> WORK REQUIRED
All lines from the entries below that contain the string "figure" should be copied out.

[Stored data entries]
##########

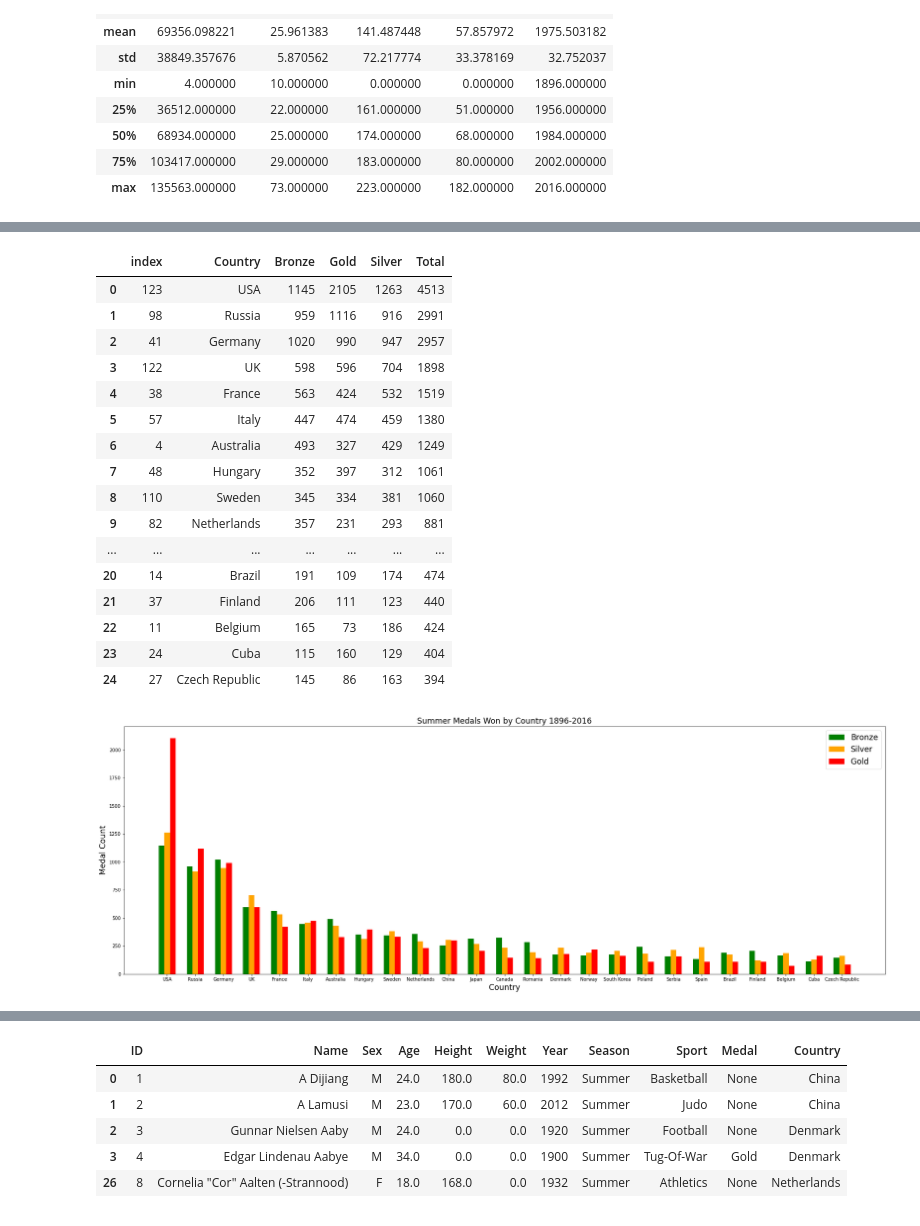
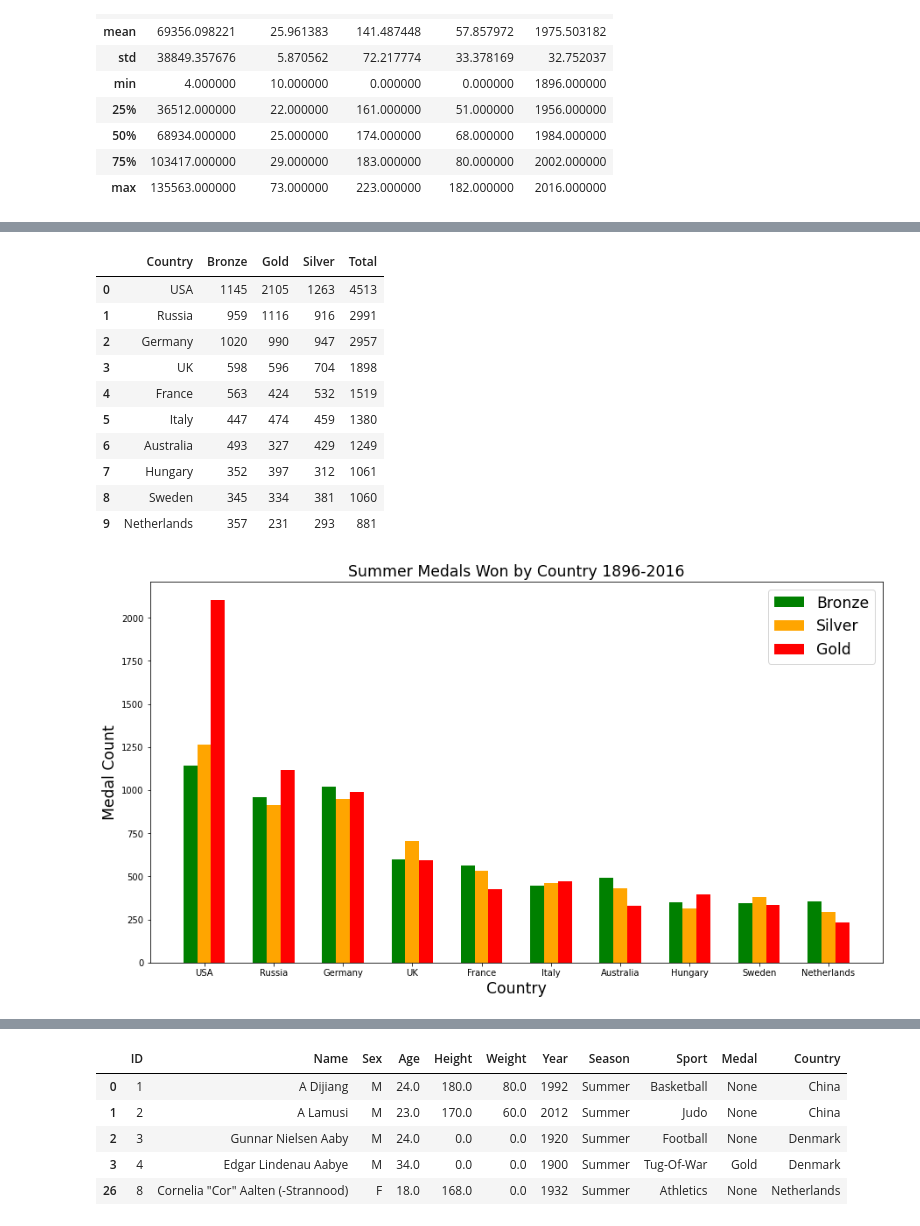
Before and after one commit to sissa81/project1, a Jupyter notebook: olympics.ipynb, the cells around one changed output, grey strips where cells are left out. Cells and saved outputs as stored; diff of their text form; code cells hidden in the pictures.

Commit message:
New graphs by sports/events

```diff
--- a/olympics.ipynb
+++ b/olympics.ipynb
@@ -37,7 +39,7 @@ Medal      True
 dtype: bool
 # %%
 # Cleaning up DataFrame
-data.drop(['Team', 'NOC', 'Games', 'City', 'Event', 'notes'], axis=1, inplace=True)
+data.drop(['Team', 'NOC', 'Games', 'City', 'notes'], axis=1, inplace=True)
 data.rename(columns = {'region':'Country'}, inplace = True)
 
 # Replace null values
@@ -173,45 +153,41 @@ summer_winners = winners_df.loc[winners_df["Season"] == "Summer"]
 winter_winners = winners_df.loc[winners_df["Season"] == "Winter"]
 # %%
 # Create summer winners dataframe grouped by country and medal
-summer_medals = summer_winners.groupby(["Country","Medal"]).size().unstack(fill_value=0).reset_index().rename_axis(None, axis=1)
+summer_medals = summer_winners.groupby(["Country","Medal"]).size().unstack(fill_value=0).rename_axis(None, axis=1)
 total_summer = summer_medals["Bronze"] + summer_medals["Silver"] + summer_medals["Gold"]
 summer_medals["Total"] = total_summer
 summer_sorted = summer_medals.sort_values(by="Total", ascending=False).reset_index()
-top_summer = summer_sorted.head(25)
+top_summer = summer_sorted.head(10)
 top_summer
 # %% [output]
-|  | index | Country | Bronze | Gold | Silver | Total |
-| 0 | 123 | USA | 1145 | 2105 | 1263 | 4513 |
-| 1 | 98 | Russia | 959 | 1116 | 916 | 2991 |
-| 2 | 41 | Germany | 1020 | 990 | 947 | 2957 |
-| 3 | 122 | UK | 598 | 596 | 704 | 1898 |
-| 4 | 38 | France | 563 | 424 | 532 | 1519 |
-| 5 | 57 | Italy | 447 | 474 | 459 | 1380 |
-| 6 | 4 | Australia | 493 | 327 | 429 | 1249 |
-| 7 | 48 | Hungary | 352 | 397 | 312 | 1061 |
-| 8 | 110 | Sweden | 345 | 334 | 381 | 1060 |
-| 9 | 82 | Netherlands | 357 | 231 | 293 | 881 |
-| ... | ... | ... | ... | ... | ... | ... |
-| 20 | 14 | Brazil | 191 | 109 | 174 | 474 |
-| 21 | 37 | Finland | 206 | 111 | 123 | 440 |
-| 22 | 11 | Belgium | 165 | 73 | 186 | 424 |
-| 23 | 24 | Cuba | 115 | 160 | 129 | 404 |
-| 24 | 27 | Czech Republic | 145 | 86 | 163 | 394 |
+|  | Country | Bronze | Gold | Silver | Total |
+| 0 | USA | 1145 | 2105 | 1263 | 4513 |
+| 1 | Russia | 959 | 1116 | 916 | 2991 |
+| 2 | Germany | 1020 | 990 | 947 | 2957 |
+| 3 | UK | 598 | 596 | 704 | 1898 |
+| 4 | France | 563 | 424 | 532 | 1519 |
+| 5 | Italy | 447 | 474 | 459 | 1380 |
+| 6 | Australia | 493 | 327 | 429 | 1249 |
+| 7 | Hungary | 352 | 397 | 312 | 1061 |
+| 8 | Sweden | 345 | 334 | 381 | 1060 |
+| 9 | Netherlands | 357 | 231 | 293 | 881 |
 # %%
 # Create bar chart for top summer medal winners
 x_axis = np.arange(len(top_summer["Country"]))
 
-plt.figure(figsize=(30,10))
+plt.figure(figsize=(15,8))
 plt.bar(x_axis -.2, top_summer["Bronze"], 0.2, label = "Bronze", color="green")
 plt.bar(x_axis +.0, top_summer["Silver"], 0.2, label = "Silver", color="orange")
 plt.bar(x_axis +.2, top_summer["Gold"], 0.2, label = "Gold", color="red")
 plt.xticks(x_axis,top_summer["Country"])
 plt.xlabel("Country", fontsize="xx-large")
 plt.ylabel("Medal Count", fontsize="xx-large")
 plt.title("Summer Medals Won by Country 1896-2016", fontsize="xx-large")
 plt.legend(loc="upper right",fontsize="xx-large")
+plt.savefig("Images/summer_medals_by_country")
 plt.show()
+plt.close()
 # %% [output]
-[figure, old version]
+[figure, new version]
 # %%
 # Create winter winners dataframe grouped by country and medal
```
Also changed, not shown: parts of 24 cells of this notebook.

##########

> YOUR SOLUTION
-plt.figure(figsize=(30,10))
+plt.figure(figsize=(15,8))
-[figure, old version]
+[figure, new version]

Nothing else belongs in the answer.